▶ Aim of the exercise: Only the count should appear in your answer: how many lines of the data below contain the word "game"?

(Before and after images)
= = = =
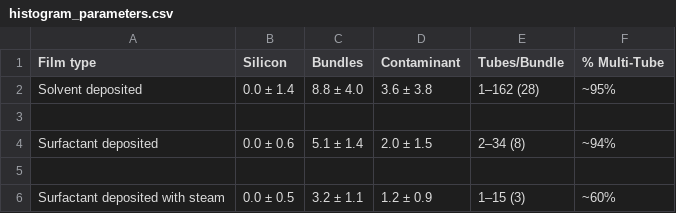
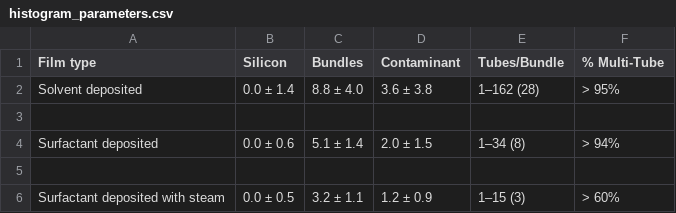
Before and after one commit to nedtreacher/phd-thesis, a CSV file: tables/ch5/histogram_parameters.csv, drawn as a sheet.

```diff
--- a/tables/ch5/histogram_parameters.csv
+++ b/tables/ch5/histogram_parameters.csv
@@ -1,6 +1,6 @@
 Film type,Silicon,Bundles,Contaminant,Tubes/Bundle,% Multi-Tube
-Solvent deposited,0.0 ± 1.4,8.8 ± 4.0,3.6 ± 3.8,1–162 (28),~95%
+Solvent deposited,0.0 ± 1.4,8.8 ± 4.0,3.6 ± 3.8,1–162 (28),> 95%
 ,,,,,
-Surfactant deposited,0.0 ± 0.6,5.1 ± 1.4,2.0 ± 1.5,2–34 (8),~94%
+Surfactant deposited,0.0 ± 0.6,5.1 ± 1.4,2.0 ± 1.5,1–34 (8),> 94%
 ,,,,,
-Surfactant deposited with steam,0.0 ± 0.5,3.2 ± 1.1,1.2 ± 0.9,1–15 (3),~60%
+Surfactant deposited with steam,0.0 ± 0.5,3.2 ± 1.1,1.2 ± 0.9,1–15 (3),> 60%
```
Also changed, not shown: 18 other files.
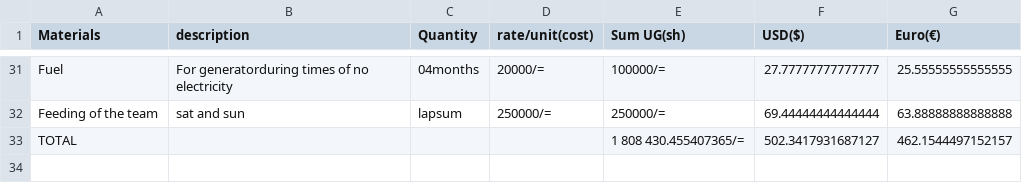
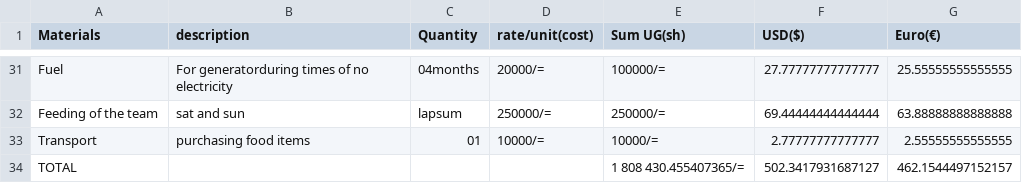
Before and after one commit to chardso/Building-a-DIY-audio-ultra-bass-amplifier, a CSV file: Material-details.csv, drawn as a sheet; only a part is shown, gaps mark what is left out.

Commit message:
Update Material-details.csv

```diff
--- a/Material-details.csv
+++ b/Material-details.csv
@@ -32,2 +32,3 @@ Fuel,For generatorduring times of no electricity,04months,20000/=,100000/=,27.77
 Feeding of the team,sat and sun ,lapsum,250000/=,250000/=,69.44444444444444,63.88888888888888
+Transport,purchasing food items,01,10000/=,10000/=,2.77777777777777,2.55555555555555
 TOTAL            ,,       , , 1 808 430.455407365/=,502.3417931687127,462.1544497152157
```
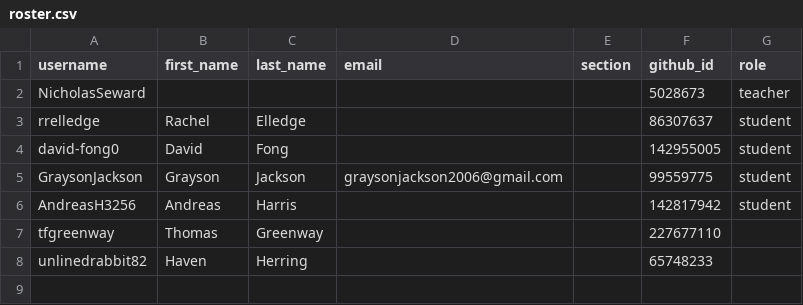
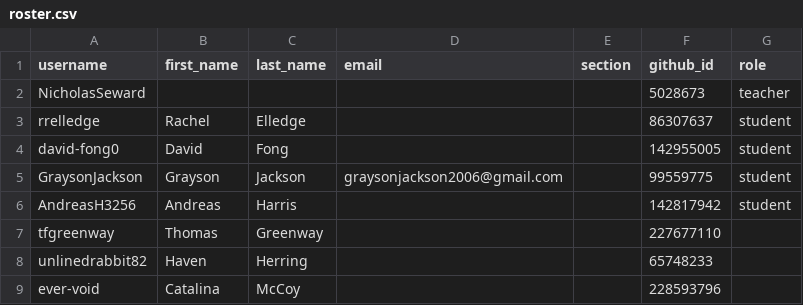
Before and after one commit to Seward-Classes/classroom50, a CSV file: game-programming/roster.csv, drawn as a sheet.

Commit message:
[Classroom 50] Add student: game-programming/ever-void

```diff
--- a/game-programming/roster.csv
+++ b/game-programming/roster.csv
@@ -8 +8,2 @@ tfgreenway,Thomas,Greenway,,,227677110,
 unlinedrabbit82,Haven,Herring,,,65748233,
+ever-void,Catalina,McCoy,,,228593796,
```
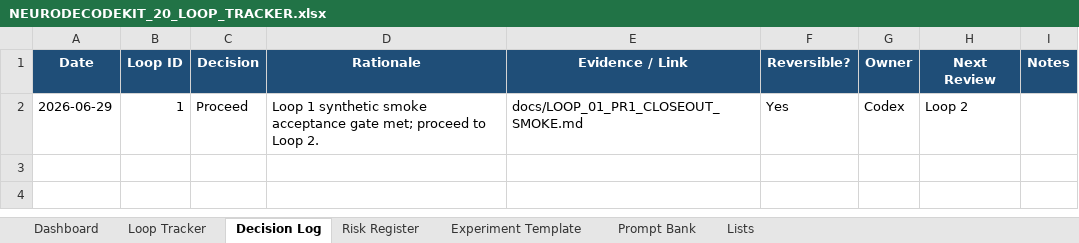
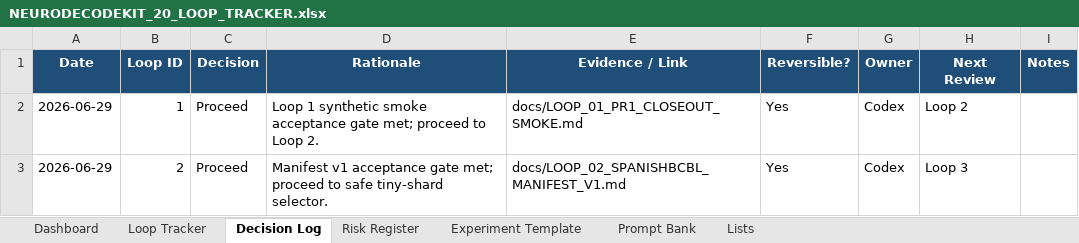
Before and after one commit to CheickDiakite-yikes/neurodecodekit, an Excel workbook: docs/NEURODECODEKIT_20_LOOP_TRACKER.xlsx, sheet Decision Log, drawn as a sheet; values as stored, in another font and other column widths than the file's, no borders; table styles not drawn; the diff names each change by its address in the sheet, - before the commit and + after, or states it on an @@ line.

```diff
--- a/docs/NEURODECODEKIT_20_LOOP_TRACKER.xlsx (sheet Decision Log)
+++ b/docs/NEURODECODEKIT_20_LOOP_TRACKER.xlsx (sheet Decision Log)
+row 3: 2026-06-29 | 2 | Proceed | Manifest v1 acceptance gate met; proceed to safe tiny-shard selector. | docs/LOOP_02_SPANISHBCBL_MANIFEST_V1.md | Yes | Codex | Loop 3
```
Also changed, not shown: sheet Dashboard, sheet Loop Tracker, charts or pictures, 8 other files.
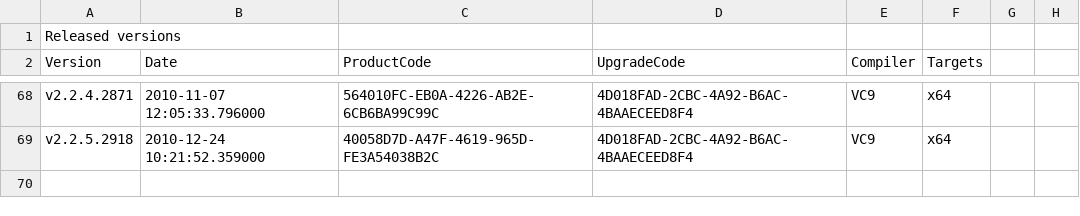
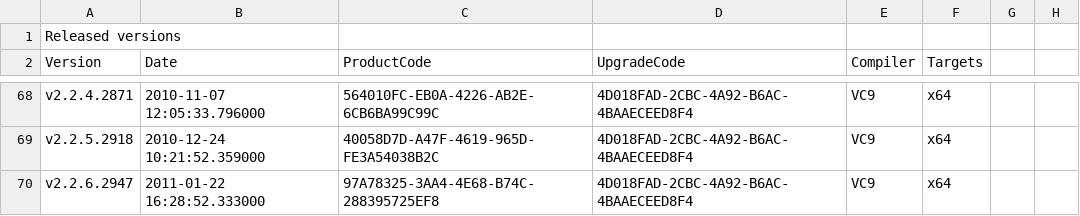
Before and after one commit to dconnet/AgilityBook, a CSV file: AgilityBook/Misc/InstallGUIDs.csv, drawn as a sheet; only a part is shown, gaps mark what is left out.

Commit message:
Prep for release

```diff
--- a/AgilityBook/Misc/InstallGUIDs.csv
+++ b/AgilityBook/Misc/InstallGUIDs.csv
@@ -69 +69,2 @@ v2.2.4.2871,2010-11-07 12:05:33.796000,564010FC-EB0A-4226-AB2E-6CB6BA99C99C,4D01
 v2.2.5.2918,2010-12-24 10:21:52.359000,40058D7D-A47F-4619-965D-FE3A54038B2C,4D018FAD-2CBC-4A92-B6AC-4BAAECEED8F4,VC9,x64
+v2.2.6.2947,2011-01-22 16:28:52.333000,97A78325-3AA4-4E68-B74C-288395725EF8,4D018FAD-2CBC-4A92-B6AC-4BAAECEED8F4,VC9,x64
```
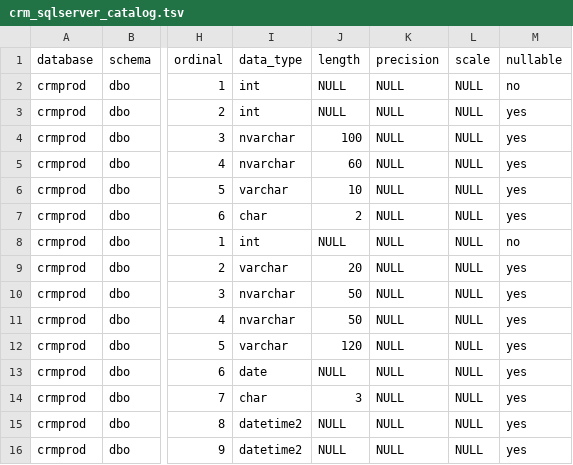
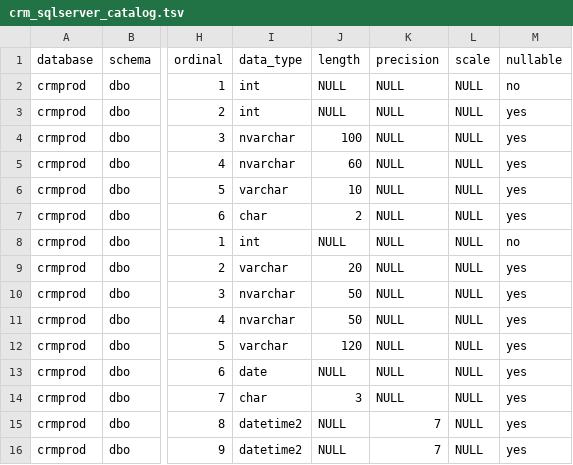
Before and after one commit to LukaszWolski-DA/infomapper-app, a TSV file: src/domain/import/samples/crm_sqlserver_catalog.tsv, drawn as a sheet; only a part is shown, gaps mark what is left out; the diff names each change by its address in the sheet, - before the commit and + after, or states it on an @@ line.

```diff
--- a/src/domain/import/samples/crm_sqlserver_catalog.tsv
+++ b/src/domain/import/samples/crm_sqlserver_catalog.tsv
-K15:K16 (precision): NULL
+K15:K16 (precision): 7
```
Also changed, not shown: src/domain/import/samples/web_postgres_catalog.csv, 2 other files.
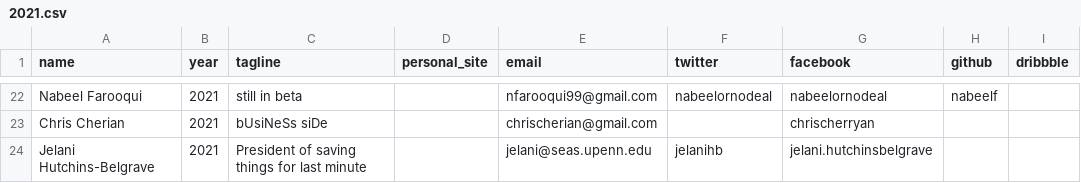
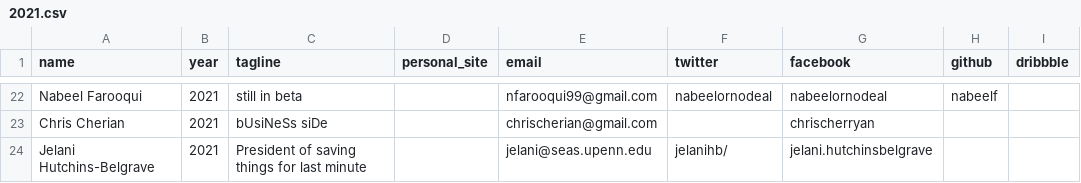
Before and after one commit to bellsociety/bellsociety.com_old, a CSV file: _data/2021.csv, drawn as a sheet; only a part is shown, gaps mark what is left out; the diff names each change by its address in the sheet, - before the commit and + after, or states it on an @@ line.

```diff
--- a/_data/2021.csv
+++ b/_data/2021.csv
-F24 (twitter): jelanihb
+F24 (twitter): jelanihb/
```
Also changed, not shown: 1 other file.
= = = =
▶ Exercise result: 4